■ Directions for this task
Nothing but a number is needed: the count of lines below that include "foundation".

■ Source material
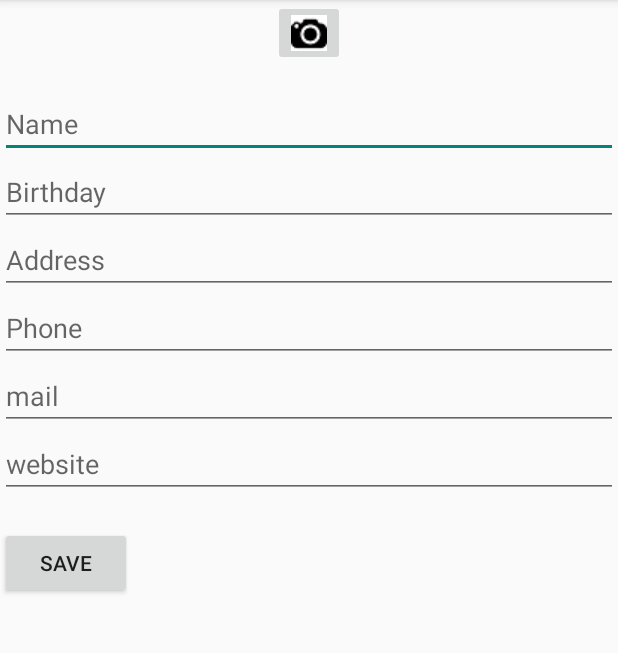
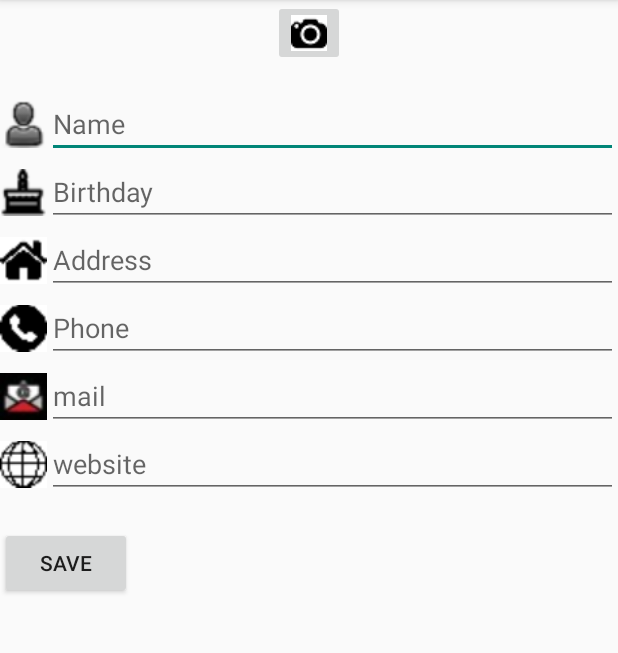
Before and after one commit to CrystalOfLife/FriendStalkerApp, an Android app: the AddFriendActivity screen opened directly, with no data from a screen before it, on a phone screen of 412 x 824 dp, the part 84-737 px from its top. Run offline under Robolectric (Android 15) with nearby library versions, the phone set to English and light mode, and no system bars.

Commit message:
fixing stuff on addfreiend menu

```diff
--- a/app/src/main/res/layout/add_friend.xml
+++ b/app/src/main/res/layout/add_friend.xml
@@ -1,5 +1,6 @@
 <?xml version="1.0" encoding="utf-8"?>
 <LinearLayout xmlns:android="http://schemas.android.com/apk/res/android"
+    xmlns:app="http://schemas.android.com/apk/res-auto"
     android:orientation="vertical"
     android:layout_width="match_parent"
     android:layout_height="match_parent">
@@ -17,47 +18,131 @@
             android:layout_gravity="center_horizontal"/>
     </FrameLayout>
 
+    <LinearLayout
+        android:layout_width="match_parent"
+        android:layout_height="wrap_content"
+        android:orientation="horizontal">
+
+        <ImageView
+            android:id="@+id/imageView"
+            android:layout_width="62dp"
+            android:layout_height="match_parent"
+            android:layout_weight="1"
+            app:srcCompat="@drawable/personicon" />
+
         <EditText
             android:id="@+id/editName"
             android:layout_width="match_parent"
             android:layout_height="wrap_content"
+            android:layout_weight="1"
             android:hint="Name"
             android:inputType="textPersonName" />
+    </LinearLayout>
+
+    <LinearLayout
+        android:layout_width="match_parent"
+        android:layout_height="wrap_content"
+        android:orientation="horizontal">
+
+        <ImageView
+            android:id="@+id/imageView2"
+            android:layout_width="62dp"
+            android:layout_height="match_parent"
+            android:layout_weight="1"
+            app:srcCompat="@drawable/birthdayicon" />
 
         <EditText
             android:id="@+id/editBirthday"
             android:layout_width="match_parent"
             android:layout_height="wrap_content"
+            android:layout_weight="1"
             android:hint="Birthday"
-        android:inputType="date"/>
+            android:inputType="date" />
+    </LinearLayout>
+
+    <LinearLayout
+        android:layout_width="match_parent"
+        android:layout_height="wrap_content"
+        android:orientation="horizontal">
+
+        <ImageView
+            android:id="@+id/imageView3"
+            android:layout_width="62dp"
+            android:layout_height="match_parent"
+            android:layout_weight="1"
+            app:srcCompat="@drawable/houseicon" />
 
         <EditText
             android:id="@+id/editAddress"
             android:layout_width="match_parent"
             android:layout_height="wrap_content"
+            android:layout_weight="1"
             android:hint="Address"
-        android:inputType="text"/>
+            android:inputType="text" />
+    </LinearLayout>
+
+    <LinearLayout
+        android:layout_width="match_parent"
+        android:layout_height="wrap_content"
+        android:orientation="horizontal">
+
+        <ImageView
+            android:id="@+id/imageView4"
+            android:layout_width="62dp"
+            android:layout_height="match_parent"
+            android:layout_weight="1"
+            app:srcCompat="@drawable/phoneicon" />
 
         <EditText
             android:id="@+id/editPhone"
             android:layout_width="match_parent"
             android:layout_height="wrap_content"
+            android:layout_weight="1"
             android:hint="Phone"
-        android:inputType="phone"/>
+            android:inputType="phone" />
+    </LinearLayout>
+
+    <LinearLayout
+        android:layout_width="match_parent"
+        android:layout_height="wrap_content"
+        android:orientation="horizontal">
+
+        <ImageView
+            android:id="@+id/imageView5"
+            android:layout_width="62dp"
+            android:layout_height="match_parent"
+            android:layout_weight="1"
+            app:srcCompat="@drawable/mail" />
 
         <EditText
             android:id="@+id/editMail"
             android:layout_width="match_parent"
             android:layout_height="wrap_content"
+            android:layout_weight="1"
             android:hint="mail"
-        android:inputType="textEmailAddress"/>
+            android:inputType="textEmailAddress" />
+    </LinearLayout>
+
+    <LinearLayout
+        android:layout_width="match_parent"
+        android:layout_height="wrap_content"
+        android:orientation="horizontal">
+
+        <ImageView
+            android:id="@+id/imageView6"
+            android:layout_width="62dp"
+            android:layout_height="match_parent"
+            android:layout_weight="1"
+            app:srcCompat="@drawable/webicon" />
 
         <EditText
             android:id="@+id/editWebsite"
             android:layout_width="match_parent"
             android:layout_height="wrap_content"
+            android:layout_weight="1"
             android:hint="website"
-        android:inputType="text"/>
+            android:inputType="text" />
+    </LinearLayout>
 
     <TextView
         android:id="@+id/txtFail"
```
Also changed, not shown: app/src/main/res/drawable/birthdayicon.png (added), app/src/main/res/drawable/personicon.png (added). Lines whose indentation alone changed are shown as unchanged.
--
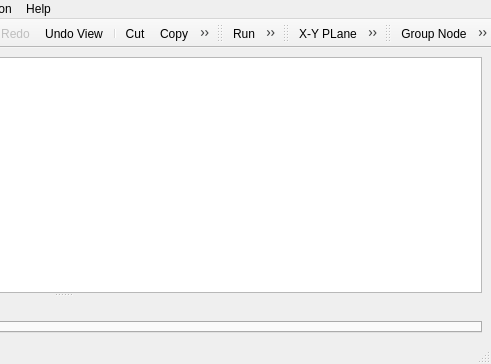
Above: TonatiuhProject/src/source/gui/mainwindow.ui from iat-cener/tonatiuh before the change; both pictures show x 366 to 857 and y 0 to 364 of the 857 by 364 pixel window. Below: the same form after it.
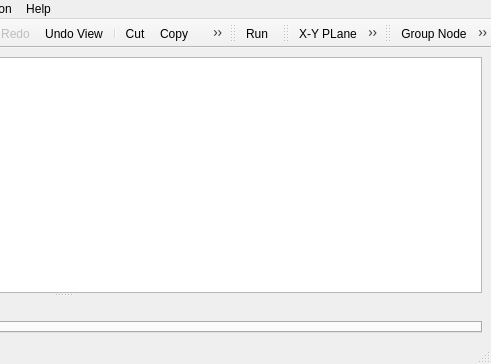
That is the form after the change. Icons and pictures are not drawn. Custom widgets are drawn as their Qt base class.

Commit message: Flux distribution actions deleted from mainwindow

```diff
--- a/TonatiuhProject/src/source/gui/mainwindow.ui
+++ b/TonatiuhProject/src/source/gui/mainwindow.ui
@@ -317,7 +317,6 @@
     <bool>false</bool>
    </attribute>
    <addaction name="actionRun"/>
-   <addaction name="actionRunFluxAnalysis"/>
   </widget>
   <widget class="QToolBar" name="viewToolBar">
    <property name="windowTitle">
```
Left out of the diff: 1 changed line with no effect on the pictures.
...
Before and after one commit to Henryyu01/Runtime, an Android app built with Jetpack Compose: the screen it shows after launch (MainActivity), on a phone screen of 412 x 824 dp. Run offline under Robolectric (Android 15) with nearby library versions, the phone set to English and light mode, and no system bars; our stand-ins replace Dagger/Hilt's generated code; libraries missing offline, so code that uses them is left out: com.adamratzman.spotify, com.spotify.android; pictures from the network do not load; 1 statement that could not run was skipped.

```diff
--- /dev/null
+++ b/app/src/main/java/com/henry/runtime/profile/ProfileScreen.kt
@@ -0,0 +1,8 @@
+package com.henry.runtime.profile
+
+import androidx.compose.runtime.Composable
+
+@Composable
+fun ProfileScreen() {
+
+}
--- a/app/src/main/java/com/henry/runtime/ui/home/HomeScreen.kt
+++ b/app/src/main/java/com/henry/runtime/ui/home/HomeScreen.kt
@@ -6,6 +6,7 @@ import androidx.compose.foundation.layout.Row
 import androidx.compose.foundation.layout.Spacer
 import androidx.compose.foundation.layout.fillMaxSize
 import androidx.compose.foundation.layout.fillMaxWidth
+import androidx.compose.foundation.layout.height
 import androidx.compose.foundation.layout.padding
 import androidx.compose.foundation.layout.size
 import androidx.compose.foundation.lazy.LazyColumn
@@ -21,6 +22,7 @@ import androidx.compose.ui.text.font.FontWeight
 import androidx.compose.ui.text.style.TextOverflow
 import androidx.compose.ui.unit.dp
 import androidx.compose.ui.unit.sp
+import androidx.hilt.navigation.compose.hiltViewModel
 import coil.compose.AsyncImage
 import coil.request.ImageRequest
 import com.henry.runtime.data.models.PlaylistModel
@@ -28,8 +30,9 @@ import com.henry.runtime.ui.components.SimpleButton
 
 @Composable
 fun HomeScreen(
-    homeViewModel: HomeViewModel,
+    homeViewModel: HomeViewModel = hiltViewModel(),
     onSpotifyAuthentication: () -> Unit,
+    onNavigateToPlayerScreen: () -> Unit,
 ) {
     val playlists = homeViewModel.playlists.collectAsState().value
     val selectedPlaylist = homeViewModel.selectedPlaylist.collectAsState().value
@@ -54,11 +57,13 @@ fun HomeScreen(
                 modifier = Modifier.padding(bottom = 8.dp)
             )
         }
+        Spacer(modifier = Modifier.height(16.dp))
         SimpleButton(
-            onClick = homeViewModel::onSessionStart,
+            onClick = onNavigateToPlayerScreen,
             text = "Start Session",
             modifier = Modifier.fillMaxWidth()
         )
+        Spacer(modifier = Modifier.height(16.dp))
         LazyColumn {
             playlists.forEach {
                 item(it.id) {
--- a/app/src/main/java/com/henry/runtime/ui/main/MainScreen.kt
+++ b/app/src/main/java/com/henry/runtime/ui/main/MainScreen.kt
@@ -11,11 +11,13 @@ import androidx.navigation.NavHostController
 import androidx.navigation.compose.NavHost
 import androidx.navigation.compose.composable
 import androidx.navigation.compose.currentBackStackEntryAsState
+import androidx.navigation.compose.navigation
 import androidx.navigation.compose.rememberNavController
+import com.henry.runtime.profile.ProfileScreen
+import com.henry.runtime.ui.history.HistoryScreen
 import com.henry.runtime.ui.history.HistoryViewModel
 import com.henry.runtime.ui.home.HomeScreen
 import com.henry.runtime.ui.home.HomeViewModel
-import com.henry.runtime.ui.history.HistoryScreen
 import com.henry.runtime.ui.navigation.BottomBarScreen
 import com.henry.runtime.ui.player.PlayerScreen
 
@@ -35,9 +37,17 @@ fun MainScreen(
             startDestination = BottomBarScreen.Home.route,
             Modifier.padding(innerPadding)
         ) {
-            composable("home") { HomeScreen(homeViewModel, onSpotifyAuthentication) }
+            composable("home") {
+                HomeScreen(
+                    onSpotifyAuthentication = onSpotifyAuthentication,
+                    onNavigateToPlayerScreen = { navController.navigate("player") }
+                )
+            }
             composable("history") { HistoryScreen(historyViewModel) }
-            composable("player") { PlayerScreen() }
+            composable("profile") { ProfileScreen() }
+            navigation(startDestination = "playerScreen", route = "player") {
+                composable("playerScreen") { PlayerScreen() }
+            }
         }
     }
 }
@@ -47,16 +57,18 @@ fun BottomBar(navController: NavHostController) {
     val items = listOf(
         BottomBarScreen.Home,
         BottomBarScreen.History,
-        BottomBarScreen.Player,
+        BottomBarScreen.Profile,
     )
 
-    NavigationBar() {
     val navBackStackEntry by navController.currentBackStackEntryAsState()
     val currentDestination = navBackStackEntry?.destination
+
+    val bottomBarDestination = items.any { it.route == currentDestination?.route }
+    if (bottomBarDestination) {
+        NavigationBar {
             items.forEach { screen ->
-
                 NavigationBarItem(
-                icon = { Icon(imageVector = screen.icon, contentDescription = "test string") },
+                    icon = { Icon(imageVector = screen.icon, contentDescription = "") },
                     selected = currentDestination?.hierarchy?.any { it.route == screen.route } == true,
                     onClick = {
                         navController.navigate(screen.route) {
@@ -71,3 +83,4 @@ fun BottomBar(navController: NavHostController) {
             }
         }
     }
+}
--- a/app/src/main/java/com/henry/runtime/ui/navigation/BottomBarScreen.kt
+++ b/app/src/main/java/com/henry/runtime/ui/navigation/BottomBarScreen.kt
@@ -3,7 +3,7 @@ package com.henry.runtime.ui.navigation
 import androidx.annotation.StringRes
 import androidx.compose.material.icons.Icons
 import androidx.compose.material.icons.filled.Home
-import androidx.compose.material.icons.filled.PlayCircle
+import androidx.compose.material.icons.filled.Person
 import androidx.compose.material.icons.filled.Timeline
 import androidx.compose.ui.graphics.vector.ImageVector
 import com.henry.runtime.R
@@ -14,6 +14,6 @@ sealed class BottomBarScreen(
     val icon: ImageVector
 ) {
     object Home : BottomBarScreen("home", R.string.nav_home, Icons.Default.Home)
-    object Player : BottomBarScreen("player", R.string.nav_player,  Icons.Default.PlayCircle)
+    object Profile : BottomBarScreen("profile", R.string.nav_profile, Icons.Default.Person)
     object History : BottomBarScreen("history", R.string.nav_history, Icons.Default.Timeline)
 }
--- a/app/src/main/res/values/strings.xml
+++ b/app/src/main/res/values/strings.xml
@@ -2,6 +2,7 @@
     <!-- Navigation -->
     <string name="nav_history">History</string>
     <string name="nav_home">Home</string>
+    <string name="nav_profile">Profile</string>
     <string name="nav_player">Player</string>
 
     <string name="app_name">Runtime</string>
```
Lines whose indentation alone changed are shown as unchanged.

■ Your solution
8